The Steinhart Plaza dedication on Oct. 4 at 11 a.m. marked a physical location for the local and global community to come together. The plaza is highlighted by 20 international flags and a memorial garden to Pamela ‘Pam’ Osborne, late mother of board of trustees member Justin Osborne. Members of the Hastings College community came to dedicate the plaza on the same plot of land as the former Steinhart Science building.
The Steinhart Science building stood at the corner of Ninth Street and Elm Avenue before it was torn down in 2014. Dedicated in 1956 as the “science hall,” it was renamed the Morton and Ella S. Steinhart Hall of Science in 1986. Ella Steinhart served on the board of trustees from 1950–1972, helping to raise funds for the namesake building, along with her husband Morton Steinhart. Additionally, their philanthropic donations included improvements to Hazelrigg Student Union and several art scholarships. Mr. and Mrs. Steinhart passed away in 1979 and 1984, respectively.
Following the removal of the Steinhart Science building and several renovations to HSU, there were no spaces on campus to honor the significant contributions they had made.
“Really, there was nothing that was on campus that was named to honor the Steinharts, just a legacy that existed into the buildings that were no longer there. And we felt it was very important to continue to honor that legacy,” said Dr. Robin Koozer, associate vice president of development for the Hastings College Foundation. “… It was a logical thing to do. We named the Steinhart Plaza in honor of Mr. and Mrs. Steinhart.”
Koozer’s contribution to the Steinhart Plaza included the initial conception for the archways, flagpoles and garden. Koozer worked with Calvin “Cal” Johnson, board of trustees member, to make that concept a real structure. Johnson’s family-owned company, Johnson Imperial, built the plaza.
“Cal and I put our heads together, and he’s responsible for the archway and certainly the design of that and his vision. Then I kind of took the ball and ran with it and came up with the garden and the flagpoles,” Koozer said. “… Mr. Johnson, the word is not cooperate, he collaborated on all of it, and it just kind of became a, I think I can use the term, labor of love for both of us.”

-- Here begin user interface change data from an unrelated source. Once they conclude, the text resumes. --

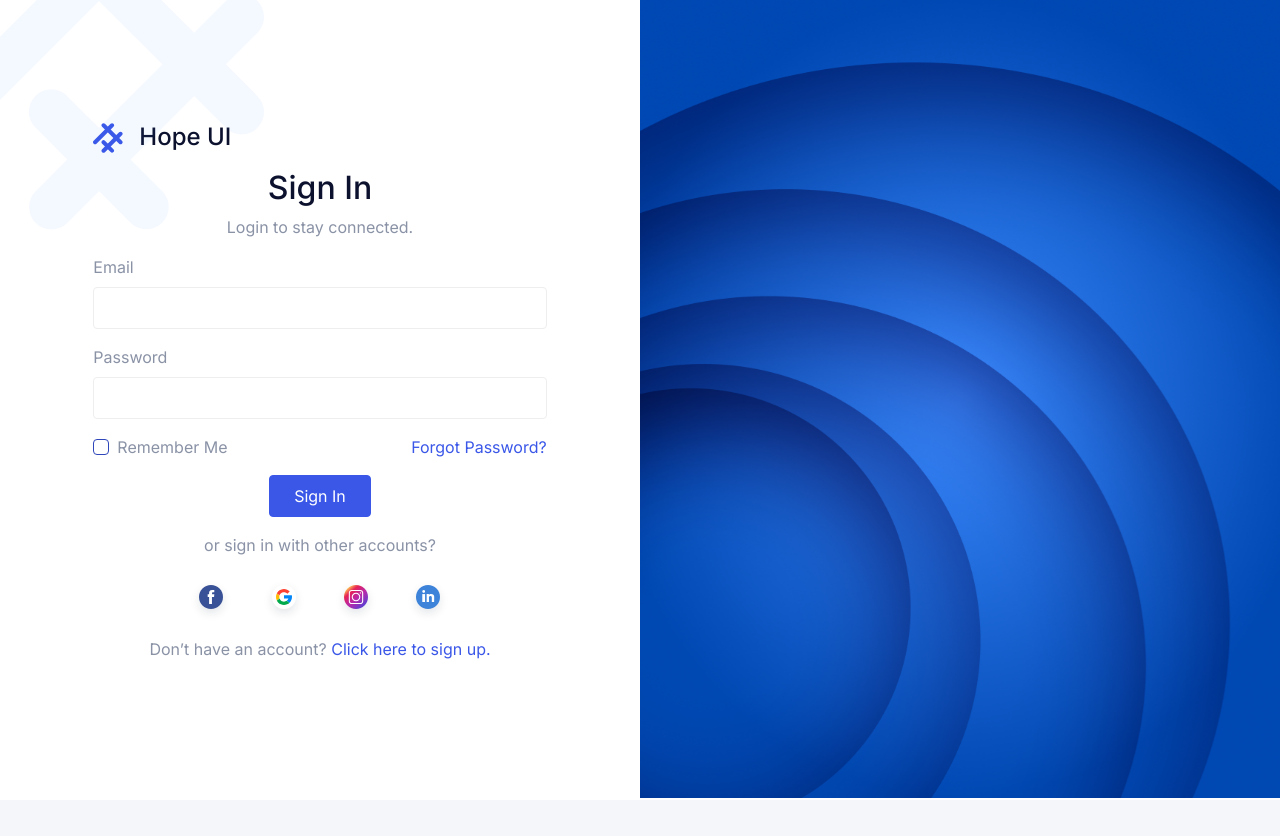
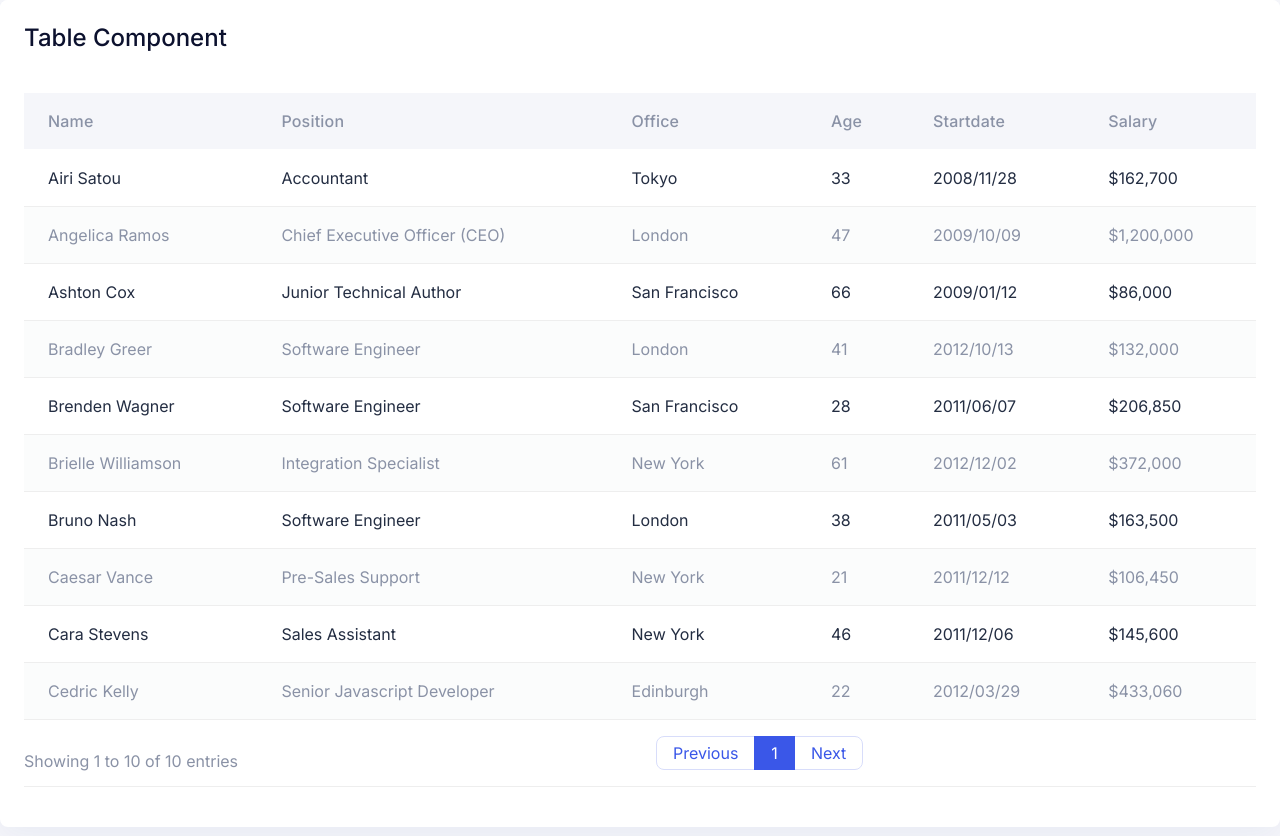
Before and after one commit to oguzyazan/DevLab.UI.Template.React, a React (Create React App) app: page /template/list in a window 1280 px wide. Before the commit this address led to /auth/login. Shown: the top 836 px of the page. Before the commit the page ends 800 px from the top, so only its background shows below. Built offline with nearby package versions, Linux system fonts and the light colour scheme.

Commit message:
Liste sayfası eklendi

```diff
--- /dev/null
+++ b/src/containers/Template/List.js
@@ -0,0 +1,111 @@
+import React, { Component } from "react";
+import { connect } from "react-redux";
+import { Table } from "../../components/";
+
+const data = [
+  {
+    name: "Airi Satou",
+    position: "Accountant",
+    office: "Tokyo",
+    age: "33",
+    startdate: "2008/11/28",
+    salary: "$162,700",
+  },
+  {
+    name: "Angelica Ramos",
+    position: "Chief Executive Officer (CEO)",
+    office: "London",
+    age: "47",
+    startdate: "2009/10/09",
+    salary: "$1,200,000",
+  },
+  {
+    name: "Ashton Cox",
+    position: "Junior Technical Author",
+    office: "San Francisco",
+    age: "66",
+    startdate: "2009/01/12",
+    salary: "$86,000",
+  },
+  {
+    name: "Bradley Greer",
+    position: "Software Engineer",
+    office: "London",
+    age: "41",
+    startdate: "2012/10/13",
+    salary: "$132,000",
+  },
+  {
+    name: "Brenden Wagner",
+    position: "Software Engineer",
+    office: "San Francisco",
+    age: "28",
+    startdate: "2011/06/07",
+    salary: "$206,850",
+  },
+  {
+    name: "Brielle Williamson",
+    position: "Integration Specialist",
+    office: "New York",
+    age: "61",
+    startdate: "2012/12/02",
+    salary: "$372,000",
+  },
+  {
+    name: "Bruno Nash",
+    position: "Software Engineer",
+    office: "London",
+    age: "38",
+    startdate: "2011/05/03",
+    salary: "$163,500",
+  },
+  {
+    name: "Caesar Vance",
+    position: "Pre-Sales Support",
+    office: "New York",
+    age: "21",
+    startdate: "2011/12/12",
+    salary: "$106,450",
+  },
+  {
+    name: "Cara Stevens",
+    position: "Sales Assistant",
+    office: "New York",
+    age: "46",
+    startdate: "2011/12/06",
+    salary: "$145,600",
+  },
+  {
+    name: "Cedric Kelly",
+    position: "Senior Javascript Developer",
+    office: "Edinburgh",
+    age: "22",
+    startdate: "2012/03/29",
+    salary: "$433,060",
+  },
+];
+
+class List extends Component {
+  constructor(props) {
+    super(props);
+    this.state = {};
+  }
+
+  render() {
+    return (
+      <Table
+        header="Table Component"
+        data={data}
+        columns={["name", "position", "office", "age", "startdate", "salary"]}
+        keyColumn="age"
+      />
+    );
+  }
+}
+
+const mapStateToProps = (state) => ({
+  ...state,
+});
+const mapDispatchToProps = (dispatch) => ({});
+
+export default connect(mapStateToProps, mapDispatchToProps)(List);
--- a/src/index.js
+++ b/src/index.js
@@ -1,21 +1,22 @@
-import React from 'react';
-import ReactDOM from 'react-dom/client';
-import './index.css';
-import reportWebVitals from './reportWebVitals';
-import { Provider } from 'react-redux';
-import configureStore from './redux/store';
-import { BrowserRouter, Route, Routes, Navigate } from 'react-router-dom';
+import React from "react";
+import ReactDOM from "react-dom/client";
+import "./index.css";
+import reportWebVitals from "./reportWebVitals";
+import { Provider } from "react-redux";
+import configureStore from "./redux/store";
+import { BrowserRouter, Route, Routes, Navigate } from "react-router-dom";
 
-import '@fortawesome/fontawesome-free/css/all.min.css';
-import Login from './containers/Auth/Login';
-import Register from './containers/Auth/Register';
-import "./assets/styles/scss/hope-ui.scss"
-import "./assets/styles/scss/custom.scss"
-import "./assets/styles/scss/dark.scss"
-import "./assets/styles/scss/rtl.scss"
-import "./assets/styles/scss/customizer.scss"
+import "@fortawesome/fontawesome-free/css/all.min.css";
+import Login from "./containers/Auth/Login";
+import Register from "./containers/Auth/Register";
+import "./assets/styles/scss/hope-ui.scss";
+import "./assets/styles/scss/custom.scss";
+import "./assets/styles/scss/dark.scss";
+import "./assets/styles/scss/rtl.scss";
+import "./assets/styles/scss/customizer.scss";
+import List from "./containers/Template/List";
 
-const root = ReactDOM.createRoot(document.getElementById('root'));
+const root = ReactDOM.createRoot(document.getElementById("root"));
 root.render(
   <Provider store={configureStore()}>
     <React.StrictMode>
@@ -23,17 +24,12 @@ root.render(
         <Routes>
           <Route path="/auth/login" exact element={<Login />} />
           <Route path="/auth/register" exact element={<Register />} />
-                    <Route
-                        path="*"
-                        element={<Navigate to="/auth/login" replace />}
-                    />
+          <Route path="/template/list" exact element={<List />} />
+          <Route path="*" element={<Navigate to="/auth/login" replace />} />
         </Routes>
       </BrowserRouter>
     </React.StrictMode>
   </Provider>
 );
 
-// If you want to start measuring performance in your app, pass a function
-// to log results (for example: reportWebVitals(console.log))
-// or send to an analytics endpoint. Learn more: https://bit.ly/CRA-vitals
 reportWebVitals();
```
Lines whose indentation alone changed are shown as unchanged.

The garden serves as a memorial to Pam Osborne, who passed away earlier this year. The garden includes a bell from the first brick school in the city of Hastings. The bell is the largest in Winston Jones’ collection of over 8,000 bells. Jones was a relative of Pam.
“Winston and Pam were very close, and it just seemed logical that we incorporate a bell in that display, in that part of the project,” Koozer said.
During the dedication, Hastings College President Travis Feezell alluded to ringing the bell as a possible tradition for incoming freshman and graduating seniors.
In the garden are 20 flagpoles, the flags representing countries that the college’s international students hail from. Koozer’s original design had 16 flags, based on the number of different countries students represented last year. Four more flags were added this year, and Koozer says there is the capacity to add more.
“The project gives our international students some ownership, and that really is part of their campus when they see that flag. But also, it reminds us of the awareness that Hastings College is a global community, and it reminds us that we are one of many places in the world that can make a change,” Koozer said.
Also in the plaza is a sculpture of a Native American woman. Originally in front of the Daughtery Center, the sculpture was moved to bring in a historic component of HC.
“It just seemed like a very logical place to put it, to tie one more piece of campus and the mission of the college. That sculpture is so symbolic of the Great Plains and our history and the richness of our community in the sense of what was here before Hastings College,” Koozer said.
Finally, the arches tie together the north and south part of campus, which were once separated by Ninth Street. The arches motif is found on the Gray Center and next to Hurley-McDonald on “The Learning Curve” sculpture, donated by Johnson. Arches were also present at the old football field where the Morris-Reeves Science Center is now located.
“I think the significance of the coming and going in the arches is pretty important for the college because in addition when you see those flags, you kind of walk in and … you think ‘Wow, this is bigger than Hastings,’” Koozer said.
The granite slabs that make up the benches in Steinhart Plaza were salvaged from the Steinhart Science building.